Web document revisions
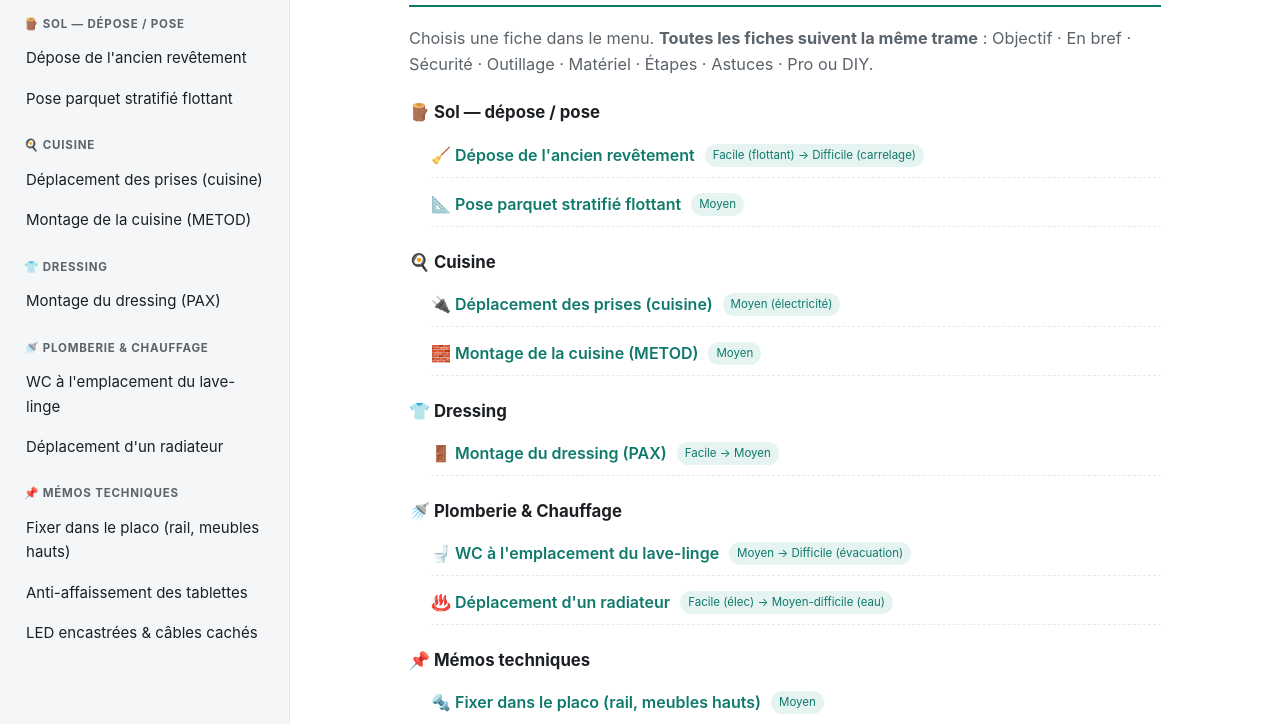
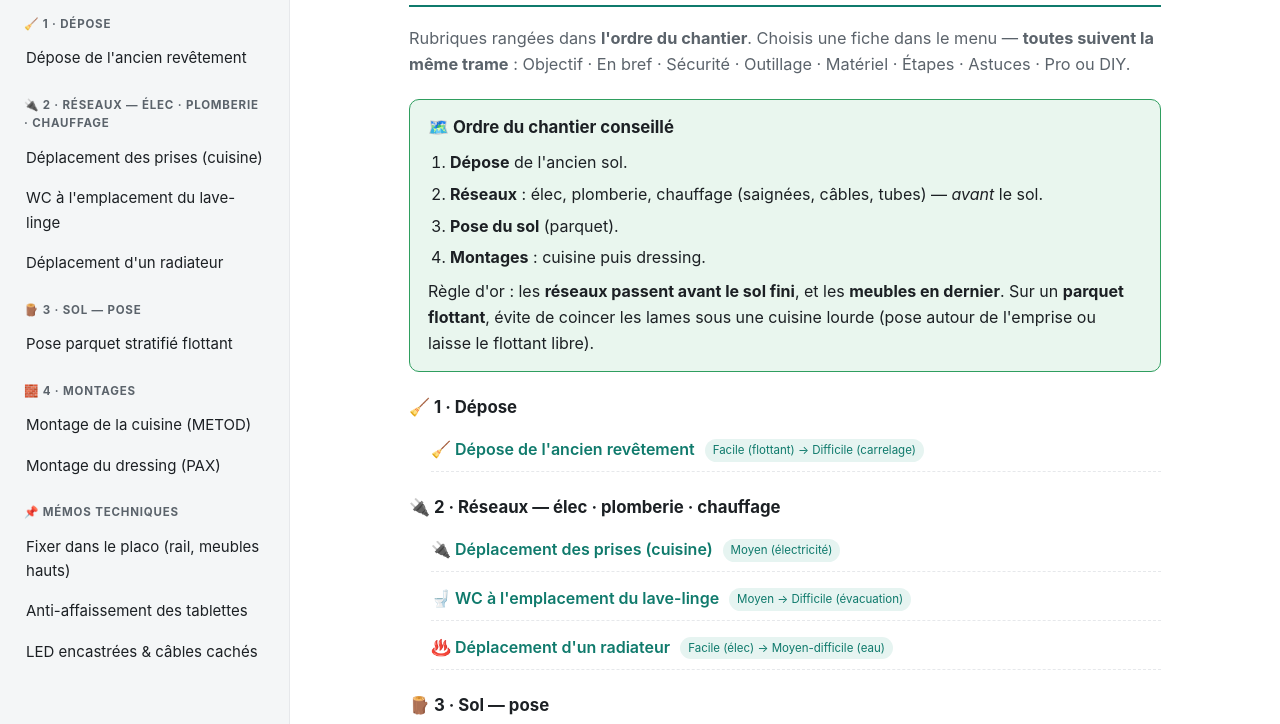
Before and after one commit to jis93/guide-travaux, a plain HTML site: page index.html in a window 1280 px wide. Shown: the part 74-798 px from the top of the page. Drawn offline with Linux system fonts and the light colour scheme.

Commit message:
Rubriques rangées dans l'ordre du chantier + encadré ordre des travaux

```diff
--- a/index.html
+++ b/index.html
@@ -26,7 +26,6 @@
     -webkit-font-smoothing:antialiased;}
   a{color:var(--accent)}
 
-  /* ---- layout ---- */
   .layout{display:flex; min-height:100vh}
   .sidebar{flex:0 0 var(--sidew); width:var(--sidew); background:var(--side);
     border-right:1px solid var(--line); position:sticky; top:0; align-self:flex-start;
@@ -44,14 +43,12 @@
   .content{flex:1; min-width:0; display:flex; justify-content:center}
   .inner{width:100%; max-width:800px; padding:34px 24px 90px}
 
-  /* ---- topbar (mobile) ---- */
   .topbar{display:none; position:sticky; top:0; z-index:20; background:var(--bg);
     border-bottom:1px solid var(--line); padding:10px 14px; align-items:center; gap:12px}
   .burger{font-size:1.4rem; background:none; border:1px solid var(--line); color:var(--fg);
     border-radius:8px; padding:2px 10px; cursor:pointer}
   .scrim{display:none}
 
-  /* ---- fiche ---- */
   .fiche h1{font-size:1.7rem; line-height:1.2; margin:0 0 18px; padding-bottom:12px;
     border-bottom:2px solid var(--accent)}
   .lead{color:var(--muted); font-size:1.02rem}
@@ -116,7 +113,8 @@
 
 <script>
 const DATA = [
-  { titre:"Sol — dépose / pose", icone:"🪵", fiches:[
+
+  { titre:"1 · Dépose", icone:"🧹", fiches:[
 
     { id:"depose-sol", titre:"Dépose de l'ancien revêtement", icone:"🧹",
       objectif:"Retirer l'ancien revêtement (parquet stratifié flottant et/ou carrelage) pour repartir sur un support propre et plan.",
@@ -144,33 +142,10 @@ const DATA = [
         "Après dépose, **contrôler la planéité** à la règle de 2 m (tu ragréeras si besoin avant la pose).",
         "⚠️ Doute amiante (avant 1997) → **stop**, fais diagnostiquer."
       ],
-      pro:"DIY possible. Le carrelage collé sur dalle est **très physique**. Amiante suspecté → **professionnel / diagnostic obligatoire**." },
-
-    { id:"pose-parquet", titre:"Pose parquet stratifié flottant", icone:"📐",
-      objectif:"Poser un parquet stratifié flottant clipsable sur le support préparé, avec les joints de dilatation nécessaires.",
-      bref:{diff:"Moyen", duree:"~1 j pour 20-25 m²", budget:"Strat ~10-40 €/m² + sous-couche ~3-6 €/m²"},
-      securite:["Cutter / scie → gants + lunettes.","Genouillères indispensables."],
-      outillage:["Scie sauteuse (lame anti-éclat) ou scie à onglet / circulaire","Mètre, équerre, crayon, règle","**Cales de dilatation** (~8 mm)","**Tire-lame + cale de frappe + maillet blanc**","Cutter"],
-      materiel:["Lames stratifiées **+10 %** (chutes)","Sous-couche (isolante ; **pare-vapeur si dalle/RDC**)","Barres de seuil","Plinthes ou quart-de-rond","Film polyane si pose sur dalle béton"],
-      etapes:[
-        "**Acclimater** les lames 48 h dans la pièce (emballées, à plat).",
-        "Vérifier le support : **propre, sec, plan** (règle 2 m, tolérance ~2-3 mm) → ragréer si besoin.",
-        "Poser le **pare-vapeur** (si dalle) puis la **sous-couche**.",
-        "Sens de pose : lames **parallèles à la lumière** (perpendiculaire à la fenêtre) en général.",
-        "Poser rang par rang avec **cales ~8 mm en périphérie** ; **décaler les joints** de ≥30 cm (démarrer avec la chute du rang précédent).",
-        "Clipser (à l'angle puis à plat), frapper au **tire-lame**.",
-        "Dernier rang recoupé en largeur ; découpes autour des tuyaux ; **scier le bas des huisseries** pour glisser les lames dessous.",
-        "Retirer les cales, poser les **plinthes (fixées au MUR, jamais au sol)** + barres de seuil aux jonctions/portes."
-      ],
-      astuces:[
-        "⚠️ **Toujours un joint de dilatation périphérique** : le flottant « travaille ». Plinthe/quart-de-rond ne doivent **pas bloquer** le parquet.",
-        "Grande longueur (>8 m) → prévoir un **joint de dilatation intermédiaire** (barre).",
-        "Commencer le long d'un **mur droit** ; vérifier le sens de clipsage avant de foncer."
-      ],
-      pro:"**DIY accessible** et gratifiant, même pour un débutant soigneux." }
+      pro:"DIY possible. Le carrelage collé sur dalle est **très physique**. Amiante suspecté → **professionnel / diagnostic obligatoire**." }
   ]},
 
-  { titre:"Cuisine", icone:"🍳", fiches:[
+  { titre:"2 · Réseaux — élec · plomberie · chauffage", icone:"🔌", fiches:[
 
     { id:"prises-cuisine", titre:"Déplacement des prises (cuisine)", icone:"🔌",
       objectif:"Déplacer / ajouter les prises pour la nouvelle implantation de cuisine (plan de travail, électroménager) en respectant la norme.",
@@ -192,36 +167,108 @@ const DATA = [
       ],
       astuces:[
         "⚠️ La cuisine exige des **circuits dédiés** — ne pas repiquer n'importe où.",
-        "Prévois la position **avant** de monter les meubles (accès aux boîtes derrière l'électroménager).",
+        "Fais ces saignées/passages **avant la pose du sol** et **avant les meubles** (accès aux boîtes derrière l'électroménager).",
         "Photographie/note le repérage au tableau."
       ],
       pro:"Déplacer une prise sur circuit existant = **DIY si tu es à l'aise et conforme**. **Ajout de ligne / modif du tableau / doute → électricien** (conformité + assurance)." },
 
-    { id:"montage-cuisine", titre:"Montage de la cuisine (METOD)", icone:"🧱",
+    { id:"wc-lave-linge", titre:"WC à l'emplacement du lave-linge", icone:"🚽",
+      objectif:"Installer un WC là où se trouve l'emplacement du lave-linge (arrivée d'eau + évacuation existantes).",
+      bref:{diff:"Moyen → Difficile (évacuation)", duree:"~1 j (broyeur)", budget:"WC ~100-300 € ou **WC broyeur ~300-500 €**"},
+      securite:["Couper l'eau (robinet d'arrêt / général) et vidanger.","Soigner l'**étanchéité** (fuites = dégâts).","Prévoir la **ventilation** de l'évacuation."],
+      outillage:["Clés plates / à molette, pince multiprise","Niveau, mètre","Perceuse + forets (fixation cuvette)","Scie, cutter","Cartouche silicone sanitaire, téflon/filasse"],
+      materiel:["WC classique **ou WC à broyeur (Sanibroyeur)**","Pipe/manchon d'évacuation, robinet d'arrêt, flexible","Joints, silicone sanitaire, chevilles adaptées au sol"],
+      etapes:[
+        "Couper l'eau, déposer le lave-linge, **repérer arrivée d'eau + évacuation** existantes.",
+        "**Vérifier l'évacuation** (LE point clé) : possible en **Ø100 avec pente** vers la chute ? Sinon → **WC broyeur** (se raccorde sur **Ø40/32**).",
+        "Positionner le WC, tracer, percer, cheviller.",
+        "Raccorder l'**évacuation** (pente ~1-3 cm/m pour un classique ; sortie broyeur vers l'évac lave-linge).",
+        "Raccorder l'**alimentation** (robinet d'arrêt + flexible + réservoir), **téflon/filasse** sur les filetages.",
+        "Fixer la cuvette, **joint silicone au sol**, tester la chasse + l'étanchéité sur plusieurs cycles."
+      ],
+      astuces:[
+        "⚠️ **Le diamètre/pente d'évacuation est LE point critique** : un WC classique veut du **Ø100**, un emplacement lave-linge n'a souvent que du **Ø40** → d'où l'intérêt du **broyeur**.",
+        "Fais le **rough-in** (arrivée/évac) avant la pose du sol ; la pose finale de la cuvette peut venir après.",
+        "Vérifier la **distance de refoulement** max d'un broyeur ; WC = **eau froide** uniquement."
+      ],
+      pro:"**WC broyeur sur évacuation existante = DIY accessible.** Création d'une **évacuation Ø100** / reprise de la chute → **plombier**." },
+
+    { id:"deplacement-radiateur", titre:"Déplacement d'un radiateur", icone:"♨️",
+      objectif:"Déplacer un radiateur à un nouvel emplacement — **électrique** (simple) ou **à eau / chauffage central** (plus technique).",
+      bref:{diff:"Facile (élec) → Moyen-difficile (eau)", duree:"½ à 1 j", budget:"Faible (élec) → Moyen (tubes/raccords)"},
+      securite:[
+        "**Électrique** : couper au tableau + **VAT**.",
+        "**À eau** : couper la chaudière/circulateur, **fermer les vannes**, **vidanger** — risque de fuite."
+      ],
+      outillage:["Élec : VAT, tournevis isolés, outillage saignée/moulure","Eau : clés, pince multiprise, **coupe-tube**, **sertisseuse** (multicouche) ou raccords à visser, clé à purgeur, seau"],
+      materiel:["Élec : câble, boîte, support radiateur","Eau : tubes **multicouche/PER** + raccords, **robinet thermostatique + coude de réglage**, té de piquage, téflon/filasse, supports muraux"],
+      etapes:[
+        "**Électrique** : débrancher, déposer, déplacer/créer la ligne d'alimentation, refixer, rebrancher.",
+        "**À eau** — 1. Couper chaudière, fermer les vannes, **vidanger** le radiateur.",
+        "2. Déposer radiateur + supports.",
+        "3. **Piquage** (té) sur le réseau et tirer les tubes vers le nouvel emplacement (à faire **avant le sol** si passage encastré).",
+        "4. Poser les supports (hauteur ~10-12 cm du sol, idéalement **sous une fenêtre**).",
+        "5. Raccorder robinet + coude, remonter le radiateur.",
+        "6. **Remettre en eau, PURGER l'air**, vérifier l'étanchéité et la pression."
+      ],
+      astuces:[
+        "⚠️ **Bien purger** sinon le radiateur ne chauffe pas ; contrôler la **pression** (~1-1,5 bar au manomètre).",
+        "Emplacement **sous fenêtre** = meilleure diffusion.",
+        "Élec : respecter la **ligne dédiée** du radiateur."
+      ],
+      pro:"**Électrique = DIY accessible.** **Eau / chauffage central** (reprise de réseau, soudure, chaudière sous garantie) → souvent **chauffagiste/plombier**." }
+  ]},
+
+  { titre:"3 · Sol — pose", icone:"🪵", fiches:[
+
+    { id:"pose-parquet", titre:"Pose parquet stratifié flottant", icone:"📐",
+      objectif:"Poser un parquet stratifié flottant clipsable sur le support préparé, avec les joints de dilatation nécessaires.",
+      bref:{diff:"Moyen", duree:"~1 j pour 20-25 m²", budget:"Strat ~10-40 €/m² + sous-couche ~3-6 €/m²"},
+      securite:["Cutter / scie → gants + lunettes.","Genouillères indispensables."],
+      outillage:["Scie sauteuse (lame anti-éclat) ou scie à onglet / circulaire","Mètre, équerre, crayon, règle","**Cales de dilatation** (~8 mm)","**Tire-lame + cale de frappe + maillet blanc**","Cutter"],
+      materiel:["Lames stratifiées **+10 %** (chutes)","Sous-couche (isolante ; **pare-vapeur si dalle/RDC**)","Barres de seuil","Plinthes ou quart-de-rond","Film polyane si pose sur dalle béton"],
+      etapes:[
+        "**Acclimater** les lames 48 h dans la pièce (emballées, à plat).",
+        "Vérifier le support : **propre, sec, plan** (règle 2 m, tolérance ~2-3 mm) → ragréer si besoin.",
+        "Poser le **pare-vapeur** (si dalle) puis la **sous-couche**.",
+        "Sens de pose : lames **parallèles à la lumière** (perpendiculaire à la fenêtre) en général.",
+        "Poser rang par rang avec **cales ~8 mm en périphérie** ; **décaler les joints** de ≥30 cm (démarrer avec la chute du rang précédent).",
+        "Clipser (à l'angle puis à plat), frapper au **tire-lame**.",
+        "Dernier rang recoupé en largeur ; découpes autour des tuyaux ; **scier le bas des huisseries** pour glisser les lames dessous.",
+        "Retirer les cales, poser les **plinthes (fixées au MUR, jamais au sol)** + barres de seuil aux jonctions/portes."
+      ],
+      astuces:[
+        "⚠️ **Toujours un joint de dilatation périphérique** : le flottant « travaille ». Plinthe/quart-de-rond ne doivent **pas bloquer** le parquet.",
+        "Grande longueur (>8 m) → prévoir un **joint de dilatation intermédiaire** (barre).",
+        "⚠️ **Cuisine sur flottant** : ne « coince » pas les lames sous des meubles lourds → pose **autour de l'emprise** de la cuisine, ou laisse le flottant vraiment libre."
+      ],
+      pro:"**DIY accessible** et gratifiant, même pour un débutant soigneux." }
+  ]},
+
+  { titre:"4 · Montages", icone:"🧱", fiches:[
+
+    { id:"montage-cuisine", titre:"Montage de la cuisine (METOD)", icone:"🍳",
       objectif:"Monter et poser la cuisine IKEA METOD de façon **propre et parfaitement alignée**.",
       bref:{diff:"Moyen", duree:"1 à 3 j selon taille", budget:"Outillage + accessoires + silicone"},
       securite:["EPI + genouillères.","Couper eau/élec pour les raccordements.","**Fixation murale sérieuse** (meubles hauts chargés) — cf mémo placo."],
       outillage:["**Niveau laser** + niveau à bulle","Perceuse-visseuse (+ perforateur si mur dur)","**Serre-joints** ★","Détecteur montants/câbles","Scie sauteuse / **circulaire + rail**, scie cloche","Embouts Pozidriv + hex","Pistolet à mastic"],
       materiel:["Caissons METOD, **rail de suspension**, pieds réglables","**Chevilles adaptées** (Molly si placo)","Plan de travail, plinthes, joues de finition","Silicone sanitaire"],
       etapes:[
-        "Relevé + implantation ; **repérer les réseaux** (eau / élec / évacuation).",
+        "Relevé + implantation (les **prises** et **réseaux** sont déjà en place — voir phase 2).",
         "**Ligne de niveau au laser** ; poser le **rail de suspension** (vissé dans les montants + Molly — cf mémo placo).",
         "Meubles **hauts** sur le rail : alignés, **clampés à fleur**, solidarisés entre eux.",
         "Meubles **bas** : régler les pieds (**partir du point le plus haut du sol**), aligner, clamper, solidariser.",
         "**Plan de travail** : mesure, découpe (rail + lame fine + ruban de masquage), découpes évier/plaque (scie cloche/sauteuse), joints.",
-        "Raccords évier / plaque / électroménager (cf fiches concernées).",
+        "Raccords évier / plaque / électroménager.",
         "Façades, plinthes, joues, **silicone** de finition."
       ],
       astuces:[
         "**Les 4 réflexes** : point haut du sol → rail au laser → clamper à fleur AVANT de solidariser → masquer + couper du bon côté.",
         "Si tu ne prends que 3 outils : **laser + serre-joints + visseuse**."
       ],
-      pro:"Montage **DIY**. Les raccordements **eau / élec / gaz** selon ton aisance (sinon plombier/électricien)." }
-  ]},
+      pro:"Montage **DIY**. Les raccordements **eau / élec / gaz** selon ton aisance (sinon plombier/électricien)." },
 
-  { titre:"Dressing", icone:"👕", fiches:[
-
-    { id:"montage-dressing", titre:"Montage du dressing (PAX)", icone:"🚪",
+    { id:"montage-dressing", titre:"Montage du dressing (PAX)", icone:"👕",
       objectif:"Monter le dressing PAX de niveau, fixé au mur, et **anticiper l'affaissement des tablettes**.",
       bref:{diff:"Facile → Moyen", duree:"½ à 1 j", budget:"Caissons + accessoires (+ renforts éventuels)"},
       securite:["⚠️ **Fixation anti-bascule au mur OBLIGATOIRE**.","EPI, surface propre pour assembler."],
@@ -239,55 +286,6 @@ const DATA = [
         "**Bien clipser** les tablettes et **ancrer au mur** : ça limite l'écartement du cadre (ce qui fait sauter les taquets)."
       ],
       pro:"**DIY** intégral." }
-  ]},
-
-  { titre:"Plomberie & Chauffage", icone:"🚿", fiches:[
-
-    { id:"wc-lave-linge", titre:"WC à l'emplacement du lave-linge", icone:"🚽",
-      objectif:"Installer un WC là où se trouve l'emplacement du lave-linge (arrivée d'eau + évacuation existantes).",
-      bref:{diff:"Moyen → Difficile (évacuation)", duree:"~1 j (broyeur)", budget:"WC ~100-300 € ou **WC broyeur ~300-500 €**"},
-      securite:["Couper l'eau (robinet d'arrêt / général) et vidanger.","Soigner l'**étanchéité** (fuites = dégâts).","Prévoir la **ventilation** de l'évacuation."],
-      outillage:["Clés plates / à molette, pince multiprise","Niveau, mètre","Perceuse + forets (fixation cuvette)","Scie, cutter","Cartouche silicone sanitaire, téflon/filasse"],
-      materiel:["WC classique **ou WC à broyeur (Sanibroyeur)**","Pipe/manchon d'évacuation, robinet d'arrêt, flexible","Joints, silicone sanitaire, chevilles adaptées au sol"],
-      etapes:[
-        "Couper l'eau, déposer le lave-linge, **repérer arrivée d'eau + évacuation** existantes.",
-        "**Vérifier l'évacuation** (LE point clé) : possible en **Ø100 avec pente** vers la chute ? Sinon → **WC broyeur** (se raccorde sur **Ø40/32**).",
-        "Positionner le WC, tracer, percer, cheviller.",
-        "Raccorder l'**évacuation** (pente ~1-3 cm/m pour un classique ; sortie broyeur vers l'évac lave-linge).",
-        "Raccorder l'**alimentation** (robinet d'arrêt + flexible + réservoir), **téflon/filasse** sur les filetages.",
-        "Fixer la cuvette, **joint silicone au sol**, tester la chasse + l'étanchéité sur plusieurs cycles."
-      ],
-      astuces:[
-        "⚠️ **Le diamètre/pente d'évacuation est LE point critique** : un WC classique veut du **Ø100**, un emplacement lave-linge n'a souvent que du **Ø40** → d'où l'intérêt du **broyeur**.",
-        "Vérifier la **distance de refoulement** max d'un broyeur jusqu'à la chute.",
-        "WC = **eau froide** uniquement."
-      ],
-      pro:"**WC broyeur sur évacuation existante = DIY accessible.** Création d'une **évacuation Ø100** / reprise de la chute → **plombier**." },
-
-    { id:"deplacement-radiateur", titre:"Déplacement d'un radiateur", icone:"♨️",
-      objectif:"Déplacer un radiateur à un nouvel emplacement — **électrique** (simple) ou **à eau / chauffage central** (plus technique).",
-      bref:{diff:"Facile (élec) → Moyen-difficile (eau)", duree:"½ à 1 j", budget:"Faible (élec) → Moyen (tubes/raccords)"},
-      securite:[
-        "**Électrique** : couper au tableau + **VAT**.",
-        "**À eau** : couper la chaudière/circulateur, **fermer les vannes**, **vidanger** — risque de fuite."
-      ],
-      outillage:["Élec : VAT, tournevis isolés, outillage saignée/moulure","Eau : clés, pince multiprise, **coupe-tube**, **sertisseuse** (multicouche) ou raccords à visser, clé à purgeur, seau"],
-      materiel:["Élec : câble, boîte, support radiateur","Eau : tubes **multicouche/PER** + raccords, **robinet thermostatique + coude de réglage**, té de piquage, téflon/filasse, supports muraux"],
-      etapes:[
-        "**Électrique** : débrancher, déposer, déplacer/créer la ligne d'alimentation, refixer, rebrancher.",
-        "**À eau** — 1. Couper chaudière, fermer les vannes, **vidanger** le radiateur.",
-        "2. Déposer radiateur + supports.",
-        "3. **Piquage** (té) sur le réseau et tirer les tubes vers le nouvel emplacement.",
-        "4. Poser les supports (hauteur ~10-12 cm du sol, idéalement **sous une fenêtre**).",
-        "5. Raccorder robinet + coude, remonter le radiateur.",
-        "6. **Remettre en eau, PURGER l'air**, vérifier l'étanchéité et la pression."
-      ],
-      astuces:[
-        "⚠️ **Bien purger** sinon le radiateur ne chauffe pas ; contrôler la **pression** (~1-1,5 bar au manomètre).",
-        "Emplacement **sous fenêtre** = meilleure diffusion.",
-        "Élec : respecter la **ligne dédiée** du radiateur."
-      ],
-      pro:"**Électrique = DIY accessible.** **Eau / chauffage central** (reprise de réseau, soudure, chaudière sous garantie) → souvent **chauffagiste/plombier**." }
   ]},
 
   { titre:"Mémos techniques", icone:"📌", fiches:[
@@ -370,8 +368,15 @@ function renderFiche(f){
 }
 function renderHome(){
   var h = "<article class='fiche'><h1>🛠️ Mes travaux</h1>"
-    + "<p class='lead'>Choisis une fiche dans le menu. <strong>Toutes les fiches suivent la même trame</strong> : "
-    + "Objectif · En bref · Sécurité · Outillage · Matériel · Étapes · Astuces · Pro ou DIY.</p>";
+    + "<p class='lead'>Rubriques rangées dans <strong>l'ordre du chantier</strong>. Choisis une fiche dans le menu — "
+    + "<strong>toutes suivent la même trame</strong> : Objectif · En bref · Sécurité · Outillage · Matériel · Étapes · Astuces · Pro ou DIY.</p>"
+    + "<div class='block callout tip'><h2>🗺️ Ordre du chantier conseillé</h2><ol>"
+      + "<li><strong>Dépose</strong> de l'ancien sol.</li>"
+      + "<li><strong>Réseaux</strong> : élec, plomberie, chauffage (saignées, câbles, tubes) — <em>avant</em> le sol.</li>"
+      + "<li><strong>Pose du sol</strong> (parquet).</li>"
+      + "<li><strong>Montages</strong> : cuisine puis dressing.</li>"
+      + "</ol><p style='margin:8px 0 0'>Règle d'or : les <strong>réseaux passent avant le sol fini</strong>, et les <strong>meubles en dernier</strong>. "
+      + "Sur un <strong>parquet flottant</strong>, évite de coincer les lames sous une cuisine lourde (pose autour de l'emprise ou laisse le flottant libre).</p></div>";
   DATA.forEach(function(r){
     h += "<div class='block'><h2>"+(r.icone||"")+" "+fmt(r.titre)+"</h2><ul class='home-list'>";
     r.fiches.forEach(function(f){
@@ -406,7 +411,6 @@ buildNav();
 window.addEventListener("hashchange", route);
 route();
 
-/* mobile */
 document.getElementById("burger").addEventListener("click", function(){ document.body.classList.toggle("nav-open"); });
 document.getElementById("scrim").addEventListener("click", function(){ document.body.classList.remove("nav-open"); });
 </script>
```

Work instruction – For every line in the entries above that contains "sanitaire", add one to a count, and give that number by itself.

Your response – 5